Waterworld Meets BP Spill

Still from Waterworld.

Kevin Costner, best known for his role in Bull Durham (or Dances with Wolves, or Waterworld, depending on whom you ask), will appear before a House panel today to discuss the need for research and development of technologies to clean up oil spills, in light of the ongoing disaster in the Gulf of Mexico.

At first blush, it might seem rather strange to invite Costner to this hearing, rather than, I don’t know, one of the 92,000 members of the Society of Petroleum Engineers. But Costner has invested $24 million in oil-spill technology over the last 15 years. And yes, 15 years ago was when the post-apocalypse epic Waterworld was released. The research he funded for Ocean Therapy Solutions has created a centrifuge that can separate oil from water (see a demonstration here). In fact, his solution seems a lot more credible than some of the bizarre ideas we’ve heard from BP in the past seven weeks, a company that clearly was not prepared to deal with this catastrophe. Costner, meanwhile, has been preparing for this for years. BP approved the device last month for use in the Gulf.

I’ll be live-Tweeting from this morning’s hearing, which you can follow here:

THANK YOU.

We recently wrapped up the crowdfunding campaign for our ambitious Mother Jones Corruption Project, and it was a smashing success. About 10,364 readers pitched in with donations averaging $45, and together they contributed about $467,374 toward our $500,000 goal.

That's amazing. We still have donations from letters we sent in the mail coming back to us, so we're on pace to hit—if not exceed—that goal. Thank you so much. We'll keep you posted here as the project ramps up, and you can join the hundreds of readers who have alerted us to corruption to dig into.

We Recommend

Latest

Sign up for our newsletters

Subscribe and we'll send Mother Jones straight to your inbox.

Get our award-winning magazine

Save big on a full year of investigations, ideas, and insights.

Subscribe

Support our journalism

Help Mother Jones' reporters dig deep with a tax-deductible donation.

Donate
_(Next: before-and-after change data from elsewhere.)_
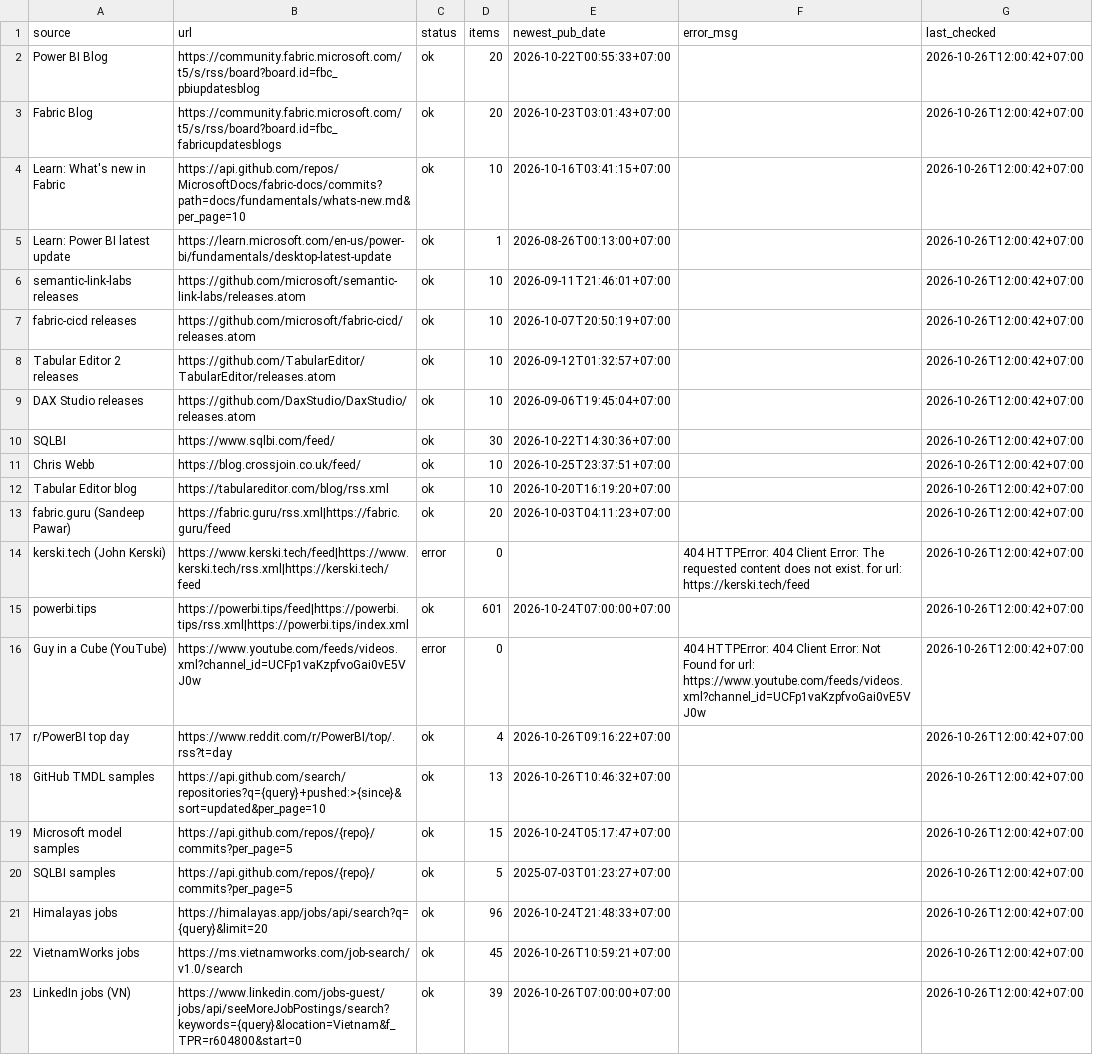
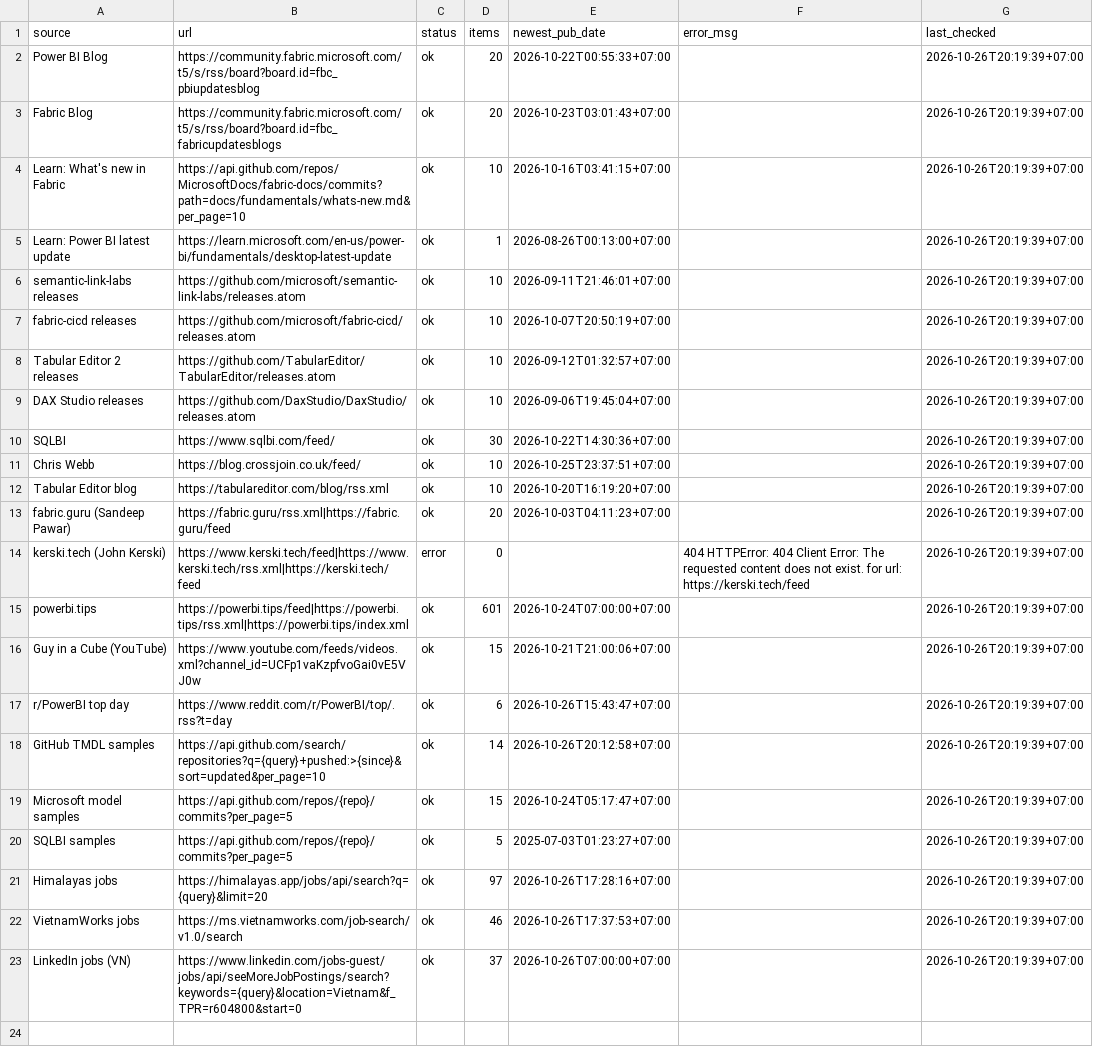
Before and after one commit to truongnhat/pnj-price-feed, a CSV file: data/bi_health.csv, drawn as a sheet; the diff names each change by its address in the sheet, - before the commit and + after, or states it on an @@ line.

```diff
--- a/data/bi_health.csv
+++ b/data/bi_health.csv
-G2:G23 (last_checked): 2026-10-26T12:00:42+07:00
+G2:G23 (last_checked): 2026-10-26T20:19:39+07:00
-C16 (status): error
+C16 (status): ok
-D16 (items): 0
+D16 (items): 15
-E16 (newest_pub_date): (empty)
+E16 (newest_pub_date): 2026-10-21T21:00:06+07:00
-F16 (error_msg): 404 HTTPError: 404 Client Error: Not Found for url: https://www.youtube.com/feeds/videos.xml?channel_id=UCFp1vaKzpfvoGai0vE5VJ0w
+F16 (error_msg): (empty)
-D17 (items): 4
+D17 (items): 6
-E17 (newest_pub_date): 2026-10-26T09:16:22+07:00
+E17 (newest_pub_date): 2026-10-26T15:43:47+07:00
-D18 (items): 13
+D18 (items): 14
-E18 (newest_pub_date): 2026-10-26T10:46:32+07:00
+E18 (newest_pub_date): 2026-10-26T20:12:58+07:00
-D21 (items): 96
+D21 (items): 97
-E21 (newest_pub_date): 2026-10-24T21:48:33+07:00
+E21 (newest_pub_date): 2026-10-26T17:28:16+07:00
-D22 (items): 45
+D22 (items): 46
-E22 (newest_pub_date): 2026-10-26T10:59:21+07:00
+E22 (newest_pub_date): 2026-10-26T17:37:53+07:00
-D23 (items): 39
+D23 (items): 37
```
Also changed, not shown: data/bi_latest.csv, data/bi_trends.csv.
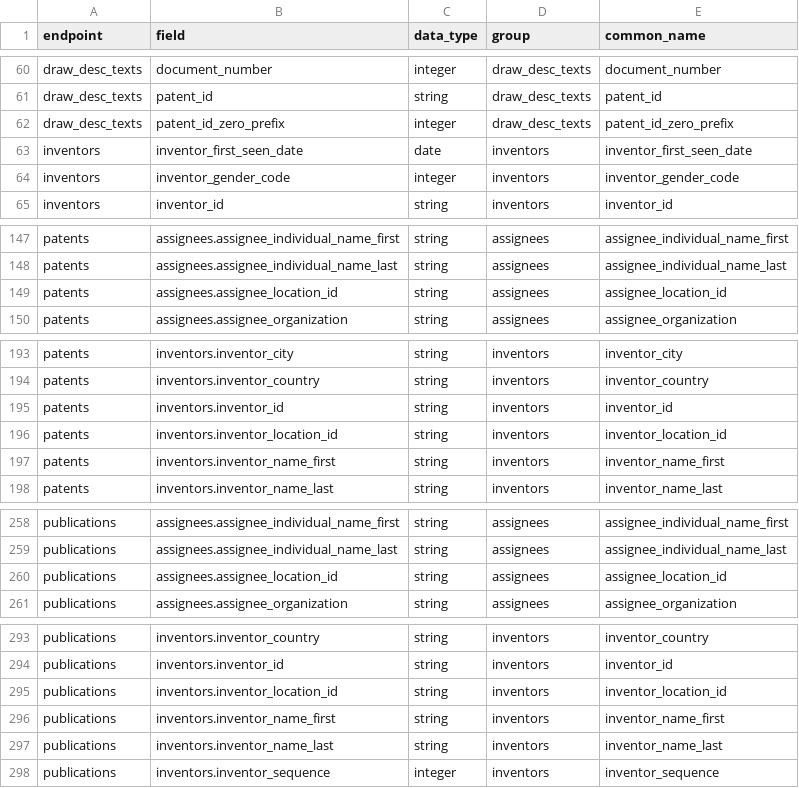
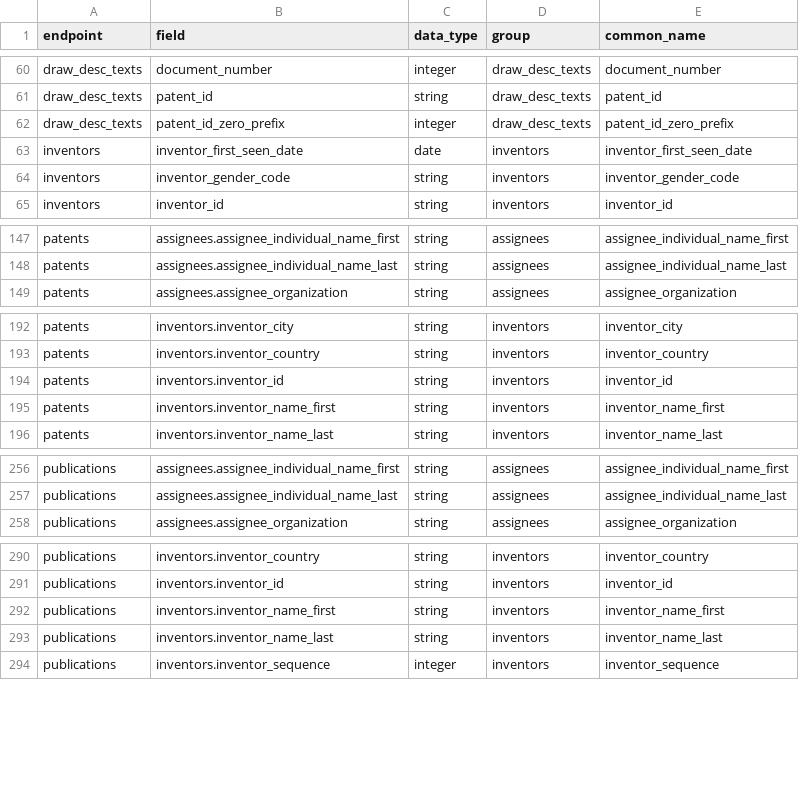
Before and after one commit to mustberuss/patentsview, a CSV file: data-raw/fieldsdf.csv, drawn as a sheet; only a part is shown, gaps mark what is left out.

```diff
--- a/data-raw/fieldsdf.csv
+++ b/data-raw/fieldsdf.csv
@@ -63,3 +63,3 @@
 "inventors","inventor_first_seen_date","date","inventors","inventor_first_seen_date"
-"inventors","inventor_gender_code","integer","inventors","inventor_gender_code"
+"inventors","inventor_gender_code","string","inventors","inventor_gender_code"
 "inventors","inventor_id","string","inventors","inventor_id"
@@ -148,3 +148,2 @@
 "patents","assignees.assignee_individual_name_last","string","assignees","assignee_individual_name_last"
-"patents","assignees.assignee_location_id","string","assignees","assignee_location_id"
 "patents","assignees.assignee_organization","string","assignees","assignee_organization"
@@ -195,3 +194,2 @@
 "patents","inventors.inventor_id","string","inventors","inventor_id"
-"patents","inventors.inventor_location_id","string","inventors","inventor_location_id"
 "patents","inventors.inventor_name_first","string","inventors","inventor_name_first"
@@ -259,3 +257,2 @@
 "publications","assignees.assignee_individual_name_last","string","assignees","assignee_individual_name_last"
-"publications","assignees.assignee_location_id","string","assignees","assignee_location_id"
 "publications","assignees.assignee_organization","string","assignees","assignee_organization"
@@ -294,3 +291,2 @@
 "publications","inventors.inventor_id","string","inventors","inventor_id"
-"publications","inventors.inventor_location_id","string","inventors","inventor_location_id"
 "publications","inventors.inventor_name_first","string","inventors","inventor_name_first"
```
Also changed, not shown: 2 other files.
Share your feedback: We’re planning to launch a new version of the comments section. Help us test it.